Lastly, K-dramas accept tragicomedy, a genre that European critics have often derided. In the West we tend to classify dramas as either tragedy or comedy, thanks again to Aristotle. But even in ancient Greece, much of literature didn’t fit cleanly into either category. Homer’s Odyssey contains both, for instance, as do the best works of Shakespeare. Alfred Hitchcock is a more modern offender.
For decades, American television had pretty clear genre differences. Comedies were half an hour. Dramas, detective stories and thrillers occupied hour-long time slots. Comedies could on rare occasions get serious and hour-long shows could include humorous episodes. But in the Emmy competitions, only half-hour shows could compete for “best comedy,” and hour-long shows competed for “best drama.”

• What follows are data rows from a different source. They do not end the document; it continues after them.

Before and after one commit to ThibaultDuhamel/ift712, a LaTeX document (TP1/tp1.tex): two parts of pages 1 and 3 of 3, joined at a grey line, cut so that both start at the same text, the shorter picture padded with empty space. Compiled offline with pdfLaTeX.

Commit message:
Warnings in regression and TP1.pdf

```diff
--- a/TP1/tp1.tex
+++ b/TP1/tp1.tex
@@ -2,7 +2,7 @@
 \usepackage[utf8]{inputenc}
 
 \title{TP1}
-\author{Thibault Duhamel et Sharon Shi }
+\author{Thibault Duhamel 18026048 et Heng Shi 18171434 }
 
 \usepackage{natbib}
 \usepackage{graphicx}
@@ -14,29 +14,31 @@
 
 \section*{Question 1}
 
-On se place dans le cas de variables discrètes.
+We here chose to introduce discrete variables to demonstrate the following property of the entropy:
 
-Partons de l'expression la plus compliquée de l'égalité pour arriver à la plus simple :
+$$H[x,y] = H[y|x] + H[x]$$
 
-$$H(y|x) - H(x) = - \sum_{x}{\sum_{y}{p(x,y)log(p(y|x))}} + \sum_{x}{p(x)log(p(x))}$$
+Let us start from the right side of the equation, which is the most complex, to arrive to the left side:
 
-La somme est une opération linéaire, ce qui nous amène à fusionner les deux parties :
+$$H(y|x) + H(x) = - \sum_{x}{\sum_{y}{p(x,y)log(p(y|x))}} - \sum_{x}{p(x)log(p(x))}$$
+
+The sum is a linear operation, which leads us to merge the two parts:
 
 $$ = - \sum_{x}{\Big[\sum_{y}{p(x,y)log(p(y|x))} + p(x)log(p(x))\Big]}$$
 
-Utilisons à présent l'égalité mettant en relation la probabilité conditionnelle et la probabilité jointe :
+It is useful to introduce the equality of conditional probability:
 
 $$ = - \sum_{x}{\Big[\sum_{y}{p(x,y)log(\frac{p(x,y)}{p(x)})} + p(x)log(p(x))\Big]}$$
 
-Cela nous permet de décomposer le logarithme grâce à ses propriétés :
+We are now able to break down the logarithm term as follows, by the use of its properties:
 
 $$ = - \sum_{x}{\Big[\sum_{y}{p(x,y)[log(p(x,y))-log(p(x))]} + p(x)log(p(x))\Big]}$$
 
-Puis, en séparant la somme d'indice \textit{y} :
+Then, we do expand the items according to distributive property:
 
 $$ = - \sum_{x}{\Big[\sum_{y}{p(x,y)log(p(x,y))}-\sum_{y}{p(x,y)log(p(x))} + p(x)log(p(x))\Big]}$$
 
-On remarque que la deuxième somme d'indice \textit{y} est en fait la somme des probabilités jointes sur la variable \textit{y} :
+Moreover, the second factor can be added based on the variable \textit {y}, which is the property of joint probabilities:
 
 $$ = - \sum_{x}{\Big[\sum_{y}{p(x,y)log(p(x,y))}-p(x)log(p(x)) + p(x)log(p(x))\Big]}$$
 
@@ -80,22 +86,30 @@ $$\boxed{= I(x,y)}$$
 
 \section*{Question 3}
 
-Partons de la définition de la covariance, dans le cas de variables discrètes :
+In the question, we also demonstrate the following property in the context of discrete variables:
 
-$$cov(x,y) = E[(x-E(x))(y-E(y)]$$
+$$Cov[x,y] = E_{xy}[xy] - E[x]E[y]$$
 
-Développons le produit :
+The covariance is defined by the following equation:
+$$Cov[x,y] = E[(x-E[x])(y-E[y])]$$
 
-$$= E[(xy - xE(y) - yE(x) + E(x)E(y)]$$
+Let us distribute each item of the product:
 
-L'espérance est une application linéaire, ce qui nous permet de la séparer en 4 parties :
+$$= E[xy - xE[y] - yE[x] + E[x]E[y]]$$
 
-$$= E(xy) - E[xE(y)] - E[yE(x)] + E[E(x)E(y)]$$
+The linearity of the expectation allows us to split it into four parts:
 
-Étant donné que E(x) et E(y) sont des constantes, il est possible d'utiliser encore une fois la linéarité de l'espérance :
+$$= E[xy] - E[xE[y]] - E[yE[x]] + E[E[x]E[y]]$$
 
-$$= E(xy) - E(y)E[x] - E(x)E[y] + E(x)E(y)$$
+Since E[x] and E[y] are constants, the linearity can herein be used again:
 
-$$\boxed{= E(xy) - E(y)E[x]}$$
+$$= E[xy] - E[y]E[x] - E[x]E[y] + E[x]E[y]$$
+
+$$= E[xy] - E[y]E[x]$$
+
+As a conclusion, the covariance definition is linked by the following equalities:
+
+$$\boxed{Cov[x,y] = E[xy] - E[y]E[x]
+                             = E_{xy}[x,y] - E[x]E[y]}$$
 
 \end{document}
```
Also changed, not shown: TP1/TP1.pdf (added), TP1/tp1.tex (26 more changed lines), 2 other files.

The twenty-first century has seen major shifts on American television, with more “tragicomedies”—shows that go back and forth between humor and darkness. Even then, dramas usually still stick to one tone per episode. Later seasons of Buffy the Vampire Slayer sometimes went very dark, sometimes comic, but tragedy and jokes rarely mixed in the same hour. When American directors do mix comic and tragic tones within one episode, they do so very, very carefully.
The Korean television industry isn’t organized around a distinction between comedy and tragedy. Within one hour, we may swing back and forth between light moments and deep emotional scenes. And a 16-episode series typically takes us through a number of tones.
Some K-drama fans argue that tone shifts are jarring. They prefer to watch the K-dramas that stick to one tone throughout. According to this theory, tone shifts aren’t a quality of K-dramas, they’re a quality of bad K-dramas.
But even the best K-dramas contain a fair amount of tonal variation. Boys over Flowers, for instance, blends silliness and spectacle with tears and angst to make it a real tragicomedy. Despite its Japanese source material, it’s an excellent example of the K-drama aesthetic. Coffee Prince draws in new K-drama fans year after year partly because it blends cute, whimsical scenes with scenes of emotional revelation and depth.
I believe that K-drama producers (and audiences) are more embracing of tone shifts than American producers. Sometimes the shifts are jarring and sometimes they’re smooth, but most K-dramas follow the principle of “pack it all in.” If our lives can include comedy as well as tragedy, why not include both on screen?
For viewers accustomed to American television, even K-dramas’ smoothest tone shifts are disorienting at first. But that disorientation can be enjoyable, a pleasant reminder that people are complicated and life doesn’t stick to one genre. Compared to American television, Korean television make more of an effort to include multiple genres in one show.
K-dramas aren’t trying to be American dramas. They aren’t trying to follow the rules of eighteenth-century European drama, or the rules of twentieth-century American television. American critics who dismiss the global Korean drama industry as simply inferior without trying to understand its successes are guilty of hubris, another good old-fashioned Greek idea. ♥
How do you feel about the K-drama emphasis on emotion over photo-realism? Does the lack of unity in “time and place” bother you or is it an essential part of the stories you love? I’m still working on this and I’d love to hear your thoughts.